Part III: Addressing Global Challenges
Majorities in the United States, Australia, and India consider the possibility of unfriendly countries becoming nuclear powers as a critical threat. One-half of South Koreans and less than one-third of Chinese are of the same opinion. Preventing the spread of nuclear weapons is considered a very important foreign policy goal by a majority in all these countries.
Environment and Epidemic Diseases
Global warming is a big concern in all countries surveyed, with South Koreans and Australians showing the greatest sense of alarm. Only small percent- ages believe the evidence for global warming is so weak that no action with economic costs should be taken. Americans, Australians, and Chinese agree that action should be taken now even if it involves substantial economic costs. Indians prefer to take a lower-cost, more gradual approach.
Concern about the threat of AIDs, avian flu, and other potential epidemics is very high in Asian countries surveyed, especially China, where it is the top threat. Americans are the least concerned, with less than one-half seeing this as a critical threat.

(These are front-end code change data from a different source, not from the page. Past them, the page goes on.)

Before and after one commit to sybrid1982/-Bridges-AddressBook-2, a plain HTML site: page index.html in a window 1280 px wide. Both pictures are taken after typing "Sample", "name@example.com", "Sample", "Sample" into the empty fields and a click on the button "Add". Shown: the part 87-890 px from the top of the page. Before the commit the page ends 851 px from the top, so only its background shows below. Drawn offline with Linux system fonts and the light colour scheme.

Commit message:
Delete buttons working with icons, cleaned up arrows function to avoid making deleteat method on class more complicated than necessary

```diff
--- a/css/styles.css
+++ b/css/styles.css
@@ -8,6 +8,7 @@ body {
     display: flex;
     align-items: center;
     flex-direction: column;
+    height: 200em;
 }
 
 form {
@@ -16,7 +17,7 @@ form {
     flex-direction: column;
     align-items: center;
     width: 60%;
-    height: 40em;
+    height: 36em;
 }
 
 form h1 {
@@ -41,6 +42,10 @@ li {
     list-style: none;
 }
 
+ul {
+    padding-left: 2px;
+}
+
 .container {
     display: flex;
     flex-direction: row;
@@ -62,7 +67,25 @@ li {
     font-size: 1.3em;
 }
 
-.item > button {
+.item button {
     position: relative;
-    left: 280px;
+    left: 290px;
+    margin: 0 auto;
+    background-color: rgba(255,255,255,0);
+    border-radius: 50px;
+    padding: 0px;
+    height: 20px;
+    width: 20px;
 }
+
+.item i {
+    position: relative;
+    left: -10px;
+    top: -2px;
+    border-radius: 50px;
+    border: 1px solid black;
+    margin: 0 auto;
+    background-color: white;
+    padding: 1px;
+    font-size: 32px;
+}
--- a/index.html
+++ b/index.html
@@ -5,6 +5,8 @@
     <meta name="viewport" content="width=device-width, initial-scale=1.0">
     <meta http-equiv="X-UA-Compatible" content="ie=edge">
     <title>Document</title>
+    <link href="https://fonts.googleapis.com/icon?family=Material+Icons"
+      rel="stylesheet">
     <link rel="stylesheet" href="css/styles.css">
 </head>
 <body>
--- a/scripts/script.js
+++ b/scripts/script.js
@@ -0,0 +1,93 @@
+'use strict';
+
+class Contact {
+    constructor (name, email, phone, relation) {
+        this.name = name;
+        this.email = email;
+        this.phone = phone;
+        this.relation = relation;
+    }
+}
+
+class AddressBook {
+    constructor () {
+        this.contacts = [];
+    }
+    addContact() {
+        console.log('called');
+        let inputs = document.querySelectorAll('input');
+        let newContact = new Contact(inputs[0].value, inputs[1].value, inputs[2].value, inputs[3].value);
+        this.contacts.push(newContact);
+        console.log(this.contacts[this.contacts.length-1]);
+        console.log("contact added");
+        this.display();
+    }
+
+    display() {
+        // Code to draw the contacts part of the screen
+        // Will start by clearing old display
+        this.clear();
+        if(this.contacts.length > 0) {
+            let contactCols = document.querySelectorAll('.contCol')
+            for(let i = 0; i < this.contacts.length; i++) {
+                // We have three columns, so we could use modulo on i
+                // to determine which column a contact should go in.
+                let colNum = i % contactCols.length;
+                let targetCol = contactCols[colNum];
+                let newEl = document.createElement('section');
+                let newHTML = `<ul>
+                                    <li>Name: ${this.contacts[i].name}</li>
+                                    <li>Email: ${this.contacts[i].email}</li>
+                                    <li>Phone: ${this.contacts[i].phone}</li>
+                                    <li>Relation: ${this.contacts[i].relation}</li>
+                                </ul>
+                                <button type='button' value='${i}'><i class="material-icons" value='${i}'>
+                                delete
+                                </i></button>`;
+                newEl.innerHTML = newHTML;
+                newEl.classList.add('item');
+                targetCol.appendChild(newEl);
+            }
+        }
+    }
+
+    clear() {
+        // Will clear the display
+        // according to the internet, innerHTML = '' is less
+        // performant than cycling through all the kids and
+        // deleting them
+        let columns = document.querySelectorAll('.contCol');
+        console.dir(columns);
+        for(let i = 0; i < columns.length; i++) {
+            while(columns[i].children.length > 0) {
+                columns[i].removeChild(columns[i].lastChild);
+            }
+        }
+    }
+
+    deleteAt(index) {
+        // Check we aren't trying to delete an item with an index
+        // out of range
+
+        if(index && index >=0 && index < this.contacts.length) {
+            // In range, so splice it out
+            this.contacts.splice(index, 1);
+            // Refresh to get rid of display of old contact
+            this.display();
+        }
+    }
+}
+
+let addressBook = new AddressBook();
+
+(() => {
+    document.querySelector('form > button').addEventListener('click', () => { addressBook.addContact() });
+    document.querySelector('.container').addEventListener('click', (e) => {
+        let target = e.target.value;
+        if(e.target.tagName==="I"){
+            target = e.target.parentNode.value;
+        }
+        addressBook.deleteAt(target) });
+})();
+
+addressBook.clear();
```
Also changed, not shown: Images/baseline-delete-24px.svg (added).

Disruption in energy supply ranks near the top of the list of critical threats in all countries surveyed except India. Securing adequate supplies of energy is also considered a very important foreign policy goal by majorities in all these countries. Americans, South Koreans, Chinese, and Indians say competition over vital energy resources like oil and gas will be a somewhat or very likely source of conflict between major powers in Asia in the future. Large majorities in the United States, China, and India also say it is somewhat or very important that their countries work together to reduce competition over energy resources. Nevertheless, Chinese and Indians think countries should have the right to go to war with another country to preserve access to vital resources such as energy. Americans are split on the issue.
Economic Security, Globalization, and Trade
Protecting jobs is a very high concern in all countries surveyed.
- Globalization is seen as mostly good by majorities in all countries surveyed. Majorities saying this in China and South Korea are extremely high, while the majority in India is small. Americans and Australians fall in between.
- Majorities in all countries surveyed think international trade is good for their countries’ economies, consumers, companies, and their own standards of living. While Chinese, Indians, and South Koreans also think international trade is good for creating jobs in their countries and
- Americans, Chinese, Indians, and South Koreans think the UN Security Council should have the right to authorize force to prevent severe human rights violations such as genocide. All agree further that the UN Security Council has the responsibility to intervene in countries where severe human rights violations such as genocide may be occurring and that it has at least the right if not the responsibility to intervene in the Darfur region of the Sudan (not asked in South Korea).
- Chinese and Americans believe rules against torture should be maintained, while a plurality of Indians think governments should now be allowed to use torture if it may gain information that saves innocent lives. as are American feelings toward the World Bank, multinational corporations, the International Monetary Fund, and the World Court. Chinese have the warmest feelings toward international organizations overall.
- Helping to bring a democratic form of government to other nations is the lowest-ranking foreign policy goal in all countries where the question was asked (the United States, India, South Korea, and Australia).
Multilateralism and the Use of Force
All countries except South Korea, where opinion is split, think their countries should be more willing to make decisions within the United Nations even if they have to go along with a policy that is not their first choice. Majorities in all countries also favor steps to strengthen the United Nations, including giving it the power to regulate the international arms trade, having a standing UN peacekeeping force, giving it authority to go into countries to investigate human rights violations, and creating an international marshals service that could arrest leaders responsible for genocide.